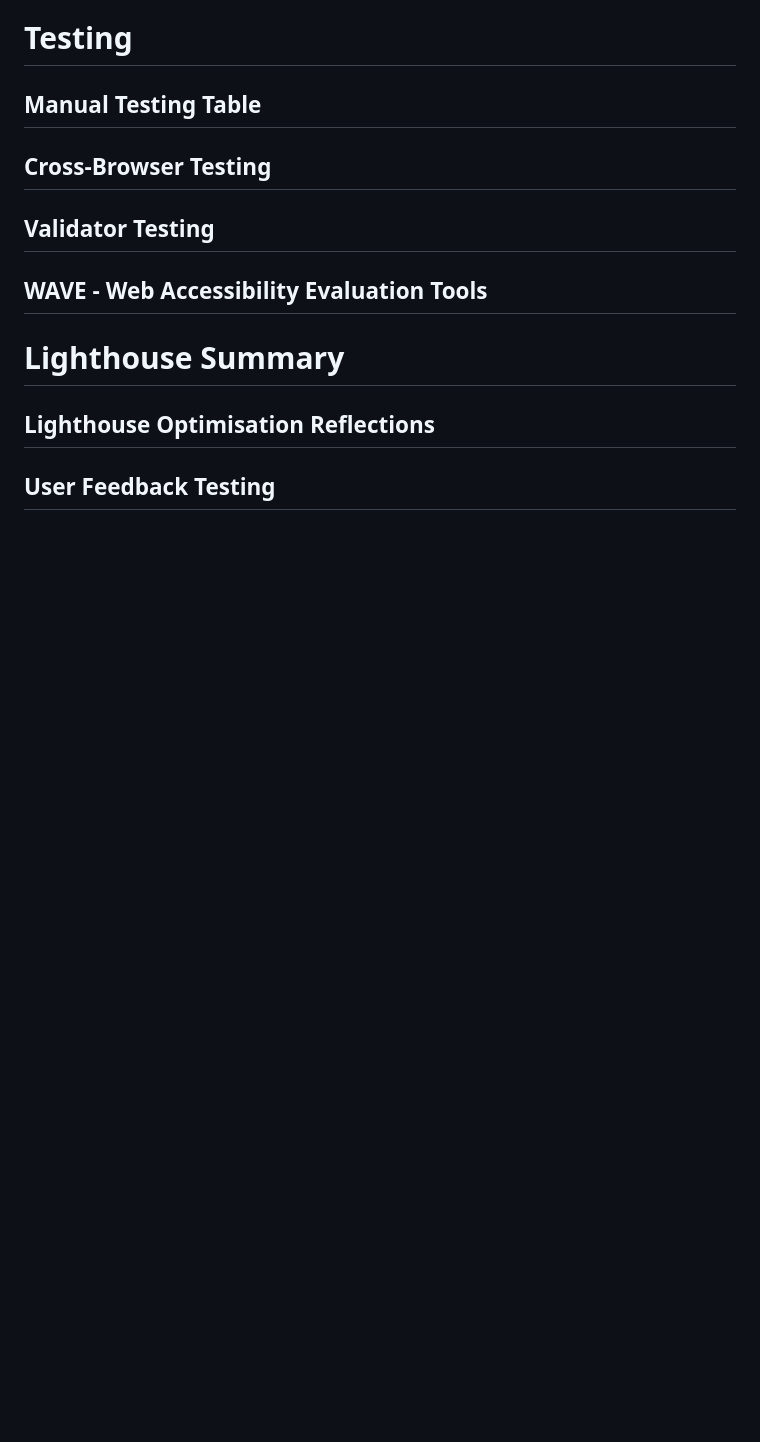
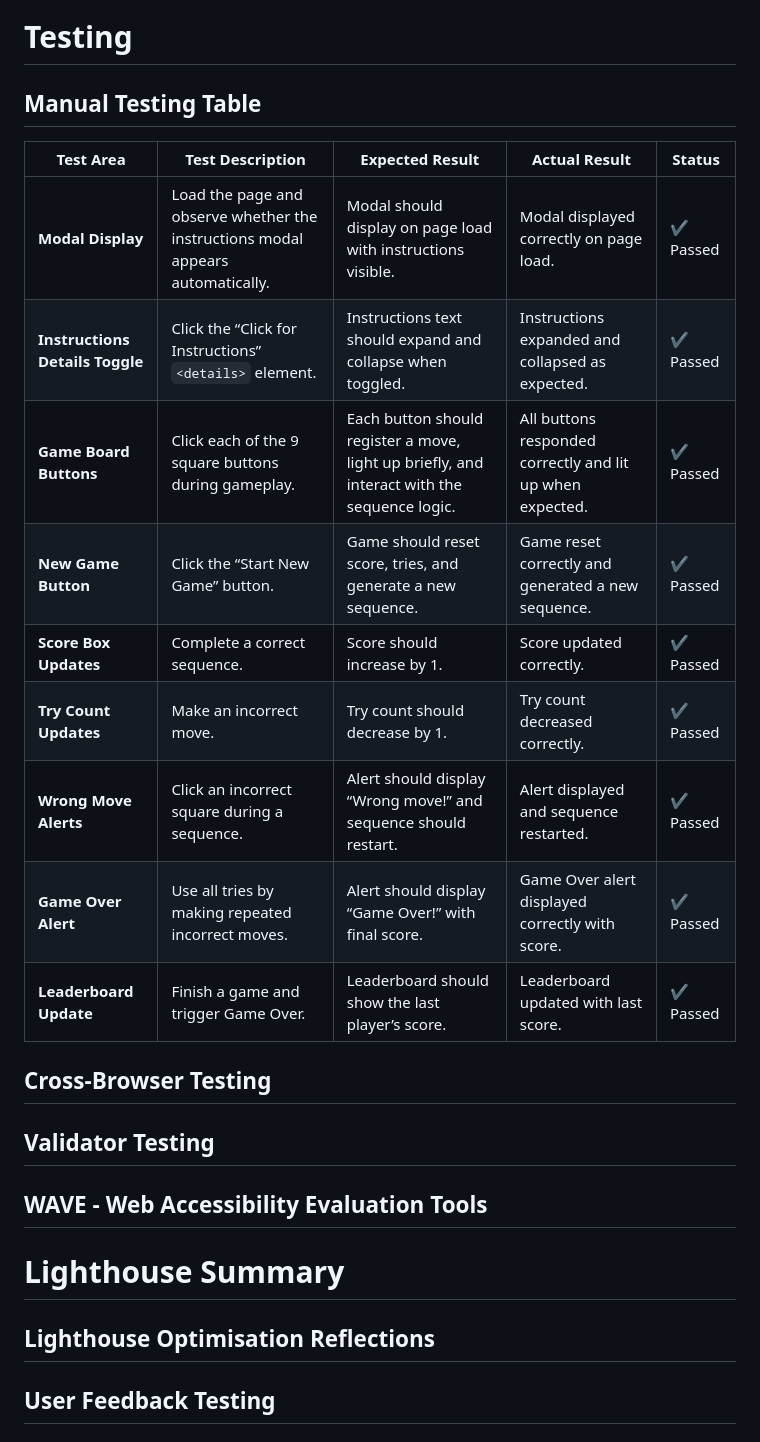
Before and after one commit to bikerbrandon2282/square-memory-game, a Markdown page: README.md, the part around the change. Rendered like a GitHub page; blank space fills up the shorter version.

Commit message:
Adding Manual testing table

```diff
--- a/README.md
+++ b/README.md
@@ -169,6 +169,17 @@ Here is a brief list of the technologies I have used for the development of this
 
 ## Manual Testing Table
 
+| Test Area | Test Description | Expected Result | Actual Result | Status |
+| --- | --- | --- | --- | --- |
+| **Modal Display** | Load the page and observe whether the instructions modal appears automatically. | Modal should display on page load with instructions visible. | Modal displayed correctly on page load. | ✔️ Passed |
+| **Instructions Details Toggle** | Click the “Click for Instructions” ``<details>`` element. | Instructions text should expand and collapse when toggled. | Instructions expanded and collapsed as expected. | ✔️ Passed |
+| **Game Board Buttons** | Click each of the 9 square buttons during gameplay. | Each button should register a move, light up briefly, and interact with the sequence logic. | All buttons responded correctly and lit up when expected. | ✔️ Passed |
+| **New Game Button** | Click the “Start New Game” button. | Game should reset score, tries, and generate a new sequence. | Game reset correctly and generated a new sequence. | ✔️ Passed |
+| **Score Box Updates** | Complete a correct sequence. | Score should increase by 1. | Score updated correctly. | ✔️ Passed |
+| **Try Count Updates** | Make an incorrect move. | Try count should decrease by 1. | Try count decreased correctly. | ✔️ Passed |
+| **Wrong Move Alerts** | Click an incorrect square during a sequence. | Alert should display “Wrong move!” and sequence should restart. | Alert displayed and sequence restarted. | ✔️ Passed |
+| **Game Over Alert** | Use all tries by making repeated incorrect moves. | Alert should display “Game Over!” with final score. | Game Over alert displayed correctly with score. | ✔️ Passed |
+| **Leaderboard Update** | Finish a game and trigger Game Over. | Leaderboard should show the last player’s score. | Leaderboard updated with last score. | ✔️ Passed |
 ## Cross-Browser Testing
 
 ## Validator Testing
```
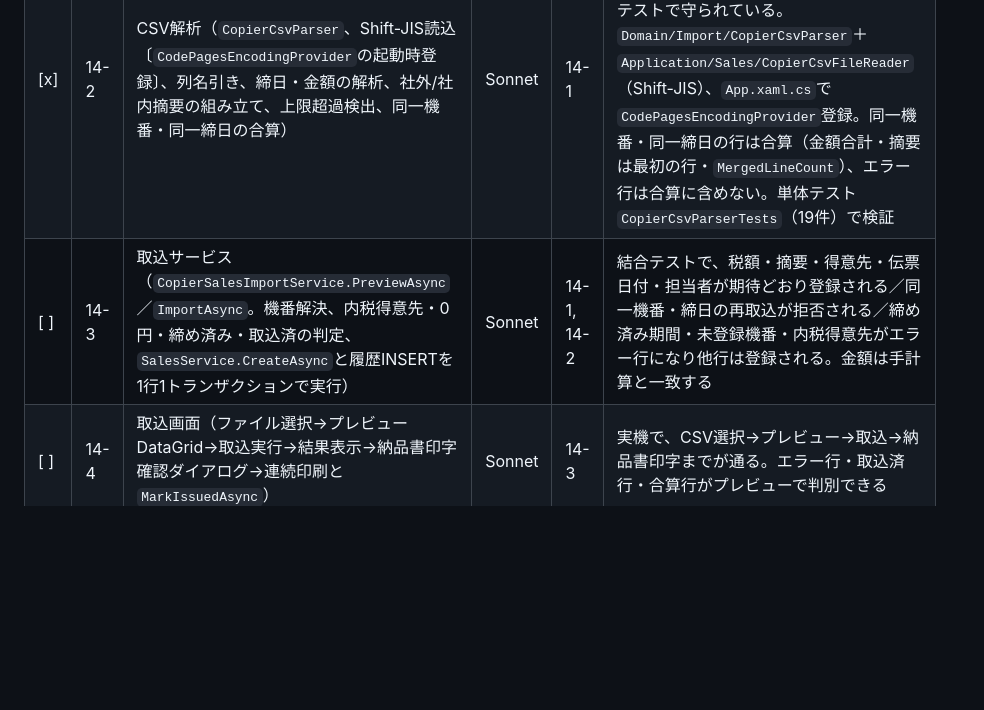
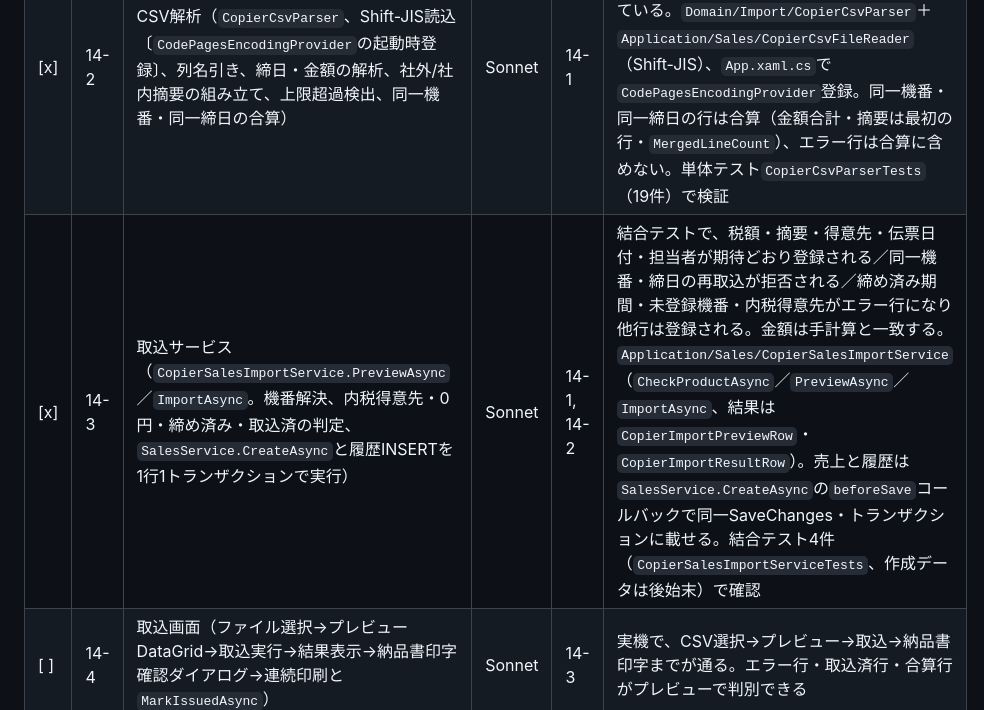
Before and after one commit to kanakuri43/bmcs_app, a Markdown page: TODO.md, the part around the change. Rendered like a GitHub page; blank space fills up the shorter version.

Commit message:
取込サービスの実装内容をdocsとTODOへ反映する
Co-Authored-By: Claude Sonnet 5.5 <noreply@anthropic.com>

```diff
--- a/TODO.md
+++ b/TODO.md
@@ -279,7 +279,7 @@ DBへの書き込みを伴う点は `tests/bmcs_app.Application.Tests`（16章
 |---|---|---|---|---|---|
 | [x] | 14-1 | DB・エンティティ・コピー機マスタ（`scripts/024_create_copier_machines.sql`で`copier_machines`・`copier_import_histories`を作成しSQLCMDで適用、EFエンティティ・設定、`CopierMachineService`、コピー機マスタ画面、メニュー2項目〔マスタ・取込〕と`014`・`MainMenuViewModel`・DI登録、汎用商品`COPYCHG`の登録手順をdocsへ） | Sonnet | 設計確定済み | 機番の登録・読込・Space検索・無効化ができ、メニューから開ける。結合テスト（Rollback方式）でFK・主キー制約が働く。**実施済み。** `scripts/024_create_copier_machines.sql`で2テーブルを作成し開発用ライブDBへSQLCMDで適用（`sys.tables`／`sys.columns`／`sys.objects`でPK・FK・列を確認）。`CopierMachine`（`AuditableEntity`）・`CopierImportHistory`（`TrackedEntity`、主キー〔機番・締日〕）とConfiguration・`DbSet`、`CopierMachineService`（取得・検索・登録・更新・無効化、得意先の存在・有効性検証、`row_version`競合例外）、コピー機マスタ画面と専用検索モーダル、`MainMenuViewModel`・DI登録、`014`へ「コピー機マスタ」（権限1・末尾）を追記し再適用。`reset_test_data.sql`にコピー機テーブルの削除を追加。取込画面のメニューは14-4で追加する。結合テスト6件追加（登録・更新・無効化／存在しない得意先・無効な得意先の拒否／機番重複の拒否／row_version競合／履歴の主キー・FK違反）。Domain 302件・Application 261件すべてgreen、起動確認済み。汎用商品`COPYCHG`の登録手順のdocs反映は14-5で行う |
 | [x] | 14-2 | CSV解析（`CopierCsvParser`、Shift-JIS読込〔`CodePagesEncodingProvider`の起動時登録〕、列名引き、締日・金額の解析、社外/社内摘要の組み立て、上限超過検出、同一機番・同一締日の合算） | Sonnet | 14-1 | サンプルCSV4行（メーカー出力そのまま）を単体テストで正しく解析できる。必須列欠落・不正日付・全角文字・空CVがテストで守られている。`Domain/Import/CopierCsvParser`＋`Application/Sales/CopierCsvFileReader`（Shift-JIS）、`App.xaml.cs`で`CodePagesEncodingProvider`登録。同一機番・同一締日の行は合算（金額合計・摘要は最初の行・`MergedLineCount`）、エラー行は合算に含めない。単体テスト`CopierCsvParserTests`（19件）で検証 |
-| [ ] | 14-3 | 取込サービス（`CopierSalesImportService.PreviewAsync`／`ImportAsync`。機番解決、内税得意先・0円・締め済み・取込済の判定、`SalesService.CreateAsync`と履歴INSERTを1行1トランザクションで実行） | Sonnet | 14-1, 14-2 | 結合テストで、税額・摘要・得意先・伝票日付・担当者が期待どおり登録される／同一機番・締日の再取込が拒否される／締め済み期間・未登録機番・内税得意先がエラー行になり他行は登録される。金額は手計算と一致する |
+| [x] | 14-3 | 取込サービス（`CopierSalesImportService.PreviewAsync`／`ImportAsync`。機番解決、内税得意先・0円・締め済み・取込済の判定、`SalesService.CreateAsync`と履歴INSERTを1行1トランザクションで実行） | Sonnet | 14-1, 14-2 | 結合テストで、税額・摘要・得意先・伝票日付・担当者が期待どおり登録される／同一機番・締日の再取込が拒否される／締め済み期間・未登録機番・内税得意先がエラー行になり他行は登録される。金額は手計算と一致する。`Application/Sales/CopierSalesImportService`（`CheckProductAsync`／`PreviewAsync`／`ImportAsync`、結果は`CopierImportPreviewRow`・`CopierImportResultRow`）。売上と履歴は`SalesService.CreateAsync`の`beforeSave`コールバックで同一SaveChanges・トランザクションに載せる。結合テスト4件（`CopierSalesImportServiceTests`、作成データは後始末）で確認 |
 | [ ] | 14-4 | 取込画面（ファイル選択→プレビューDataGrid→取込実行→結果表示→納品書印字確認ダイアログ→連続印刷と`MarkIssuedAsync`） | Sonnet | 14-3 | 実機で、CSV選択→プレビュー→取込→納品書印字までが通る。エラー行・取込済行・合算行がプレビューで判別できる |
 | [ ] | 14-5 | 実機確認とドキュメント整備（実機確認で追加したテストデータ〔売上・履歴・機番・得意先・汎用商品〕は最後に削除する。`docs/`への実装内容の反映、`setup.md`／`operations.md`に汎用商品の登録とCSV運用を追記） | Sonnet | 14-4 | 取込が実機で動作し、追加したデータが残っていない。docsが実装と一致している |
 
```
Also changed, not shown: docs/design_document.md (+1 -1 lines).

* **Problem to work on**
Pull out every line in the data above that has the word "correctly".

* **Response to this exercise**
+| **Modal Display** | Load the page and observe whether the instructions modal appears automatically. | Modal should display on page load with instructions visible. | Modal displayed correctly on page load. | ✔️ Passed |
+| **Game Board Buttons** | Click each of the 9 square buttons during gameplay. | Each button should register a move, light up briefly, and interact with the sequence logic. | All buttons responded correctly and lit up when expected. | ✔️ Passed |
+| **New Game Button** | Click the “Start New Game” button. | Game should reset score, tries, and generate a new sequence. | Game reset correctly and generated a new sequence. | ✔️ Passed |
+| **Score Box Updates** | Complete a correct sequence. | Score should increase by 1. | Score updated correctly. | ✔️ Passed |
+| **Try Count Updates** | Make an incorrect move. | Try count should decrease by 1. | Try count decreased correctly. | ✔️ Passed |
+| **Game Over Alert** | Use all tries by making repeated incorrect moves. | Alert should display “Game Over!” with final score. | Game Over alert displayed correctly with score. | ✔️ Passed |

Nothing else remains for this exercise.